As they say, age is just a number. That saying is driven home in the excellent, inspiring “Never Too Old.”

Debuting Thursday at 9 p.m. on CBC as part of CBC Docs POV, the project—from Dream Street Pictures, who made the equally excellent “Sickboy”—tells the story of 82-year-old Olive Bryanton who aims to earn her PhD, and documents the lives of women over 85 living in rural Canada.

Never one to relax, cameras capture Prince Edward Island native Olive as she works on her doctoral thesis at the University of Prince Edward Island. Her thesis? To prove most octogenarians and older defy the stereotype of taking it easy. Olive recruited 10 women aged 85-91, living in rural P.E.I., to document their busy lives and determine what support, if any, was there helping or hindering them in their lives.

“I’m sick and tired of hearing older adults are a burden on society, because they’re not,” Olive says. She, and the ladies we meet in “Never Too Old,” would run circles around me and a lot of younger folks I know.

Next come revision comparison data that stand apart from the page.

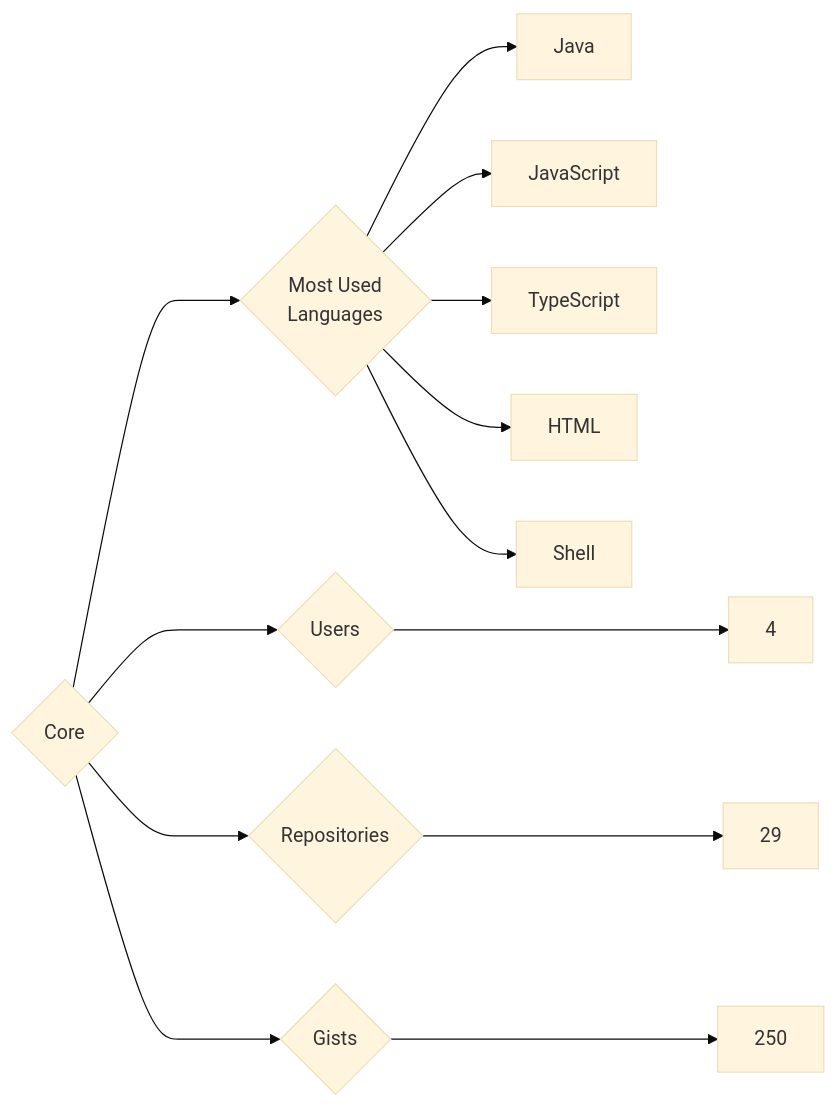
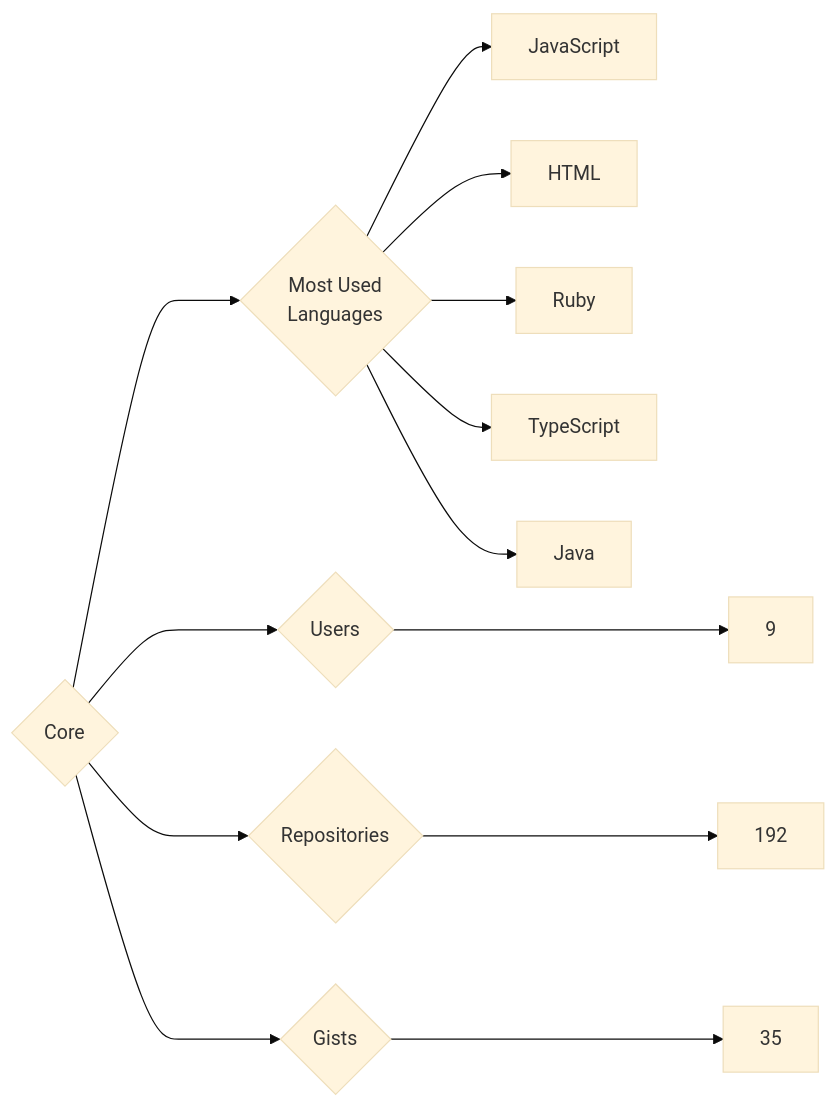
The diagram in targets/Core/README.md (trickest/insiders), drawn with Mermaid (base theme) before and after one commit. The commit also changed 815 other files, not shown here.

````diff
--- a/targets/Core/README.md
+++ b/targets/Core/README.md
@@ -3,13 +3,13 @@
 ```mermaid
 graph LR
 COMPANY_NAME{Core}
-COMPANY_NAME ---> U{Users} ---> UN[4]
-COMPANY_NAME ---> R{Repositories} ---> RN[29]
-COMPANY_NAME ---> G{Gists} ---> GN[250]
+COMPANY_NAME ---> U{Users} ---> UN[9]
+COMPANY_NAME ---> R{Repositories} ---> RN[192]
+COMPANY_NAME ---> G{Gists} ---> GN[35]
 COMPANY_NAME ---> ML{Most Used<br>Languages}
+ML --> JavaScript[JavaScript]
+ML --> HTML[HTML]
+ML --> Ruby[Ruby]
+ML --> TypeScript[TypeScript]
 ML --> Java[Java]
-ML --> JavaScript[JavaScript]
-ML --> TypeScript[TypeScript]
-ML --> HTML[HTML]
-ML --> Shell[Shell]
 ```
````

Like 91-year-old Theresa, a self-professed tomboy who delights in cutting the grass on her riding lawnmower and has “no notion of living anywhere else.” Or 88-year-old Anna, who is still active in her farming community; 87-year-old Ruby, the centre of her senior’s group; and 89-year-old Nan, who paints, revels in her “beautiful junk” and still feels sexual.

At the heart of Olive’s message is dropping the stigma that the older generation isn’t of value to society. As she points out, society’s focus is on those living in care facilities. But a mere 10 per cent of seniors are living in them. They’re active and they have something to say.

“I have never said to myself, ‘It’s too late to do something’ or ‘I’m too old to do something,'” Olive says. “That has never entered my mind.”

“Never Too Old” airs as part of CBC Docs POV on Thursday at 9 p.m. on CBC and streams on CBC Gem.

Image courtesy of CBC.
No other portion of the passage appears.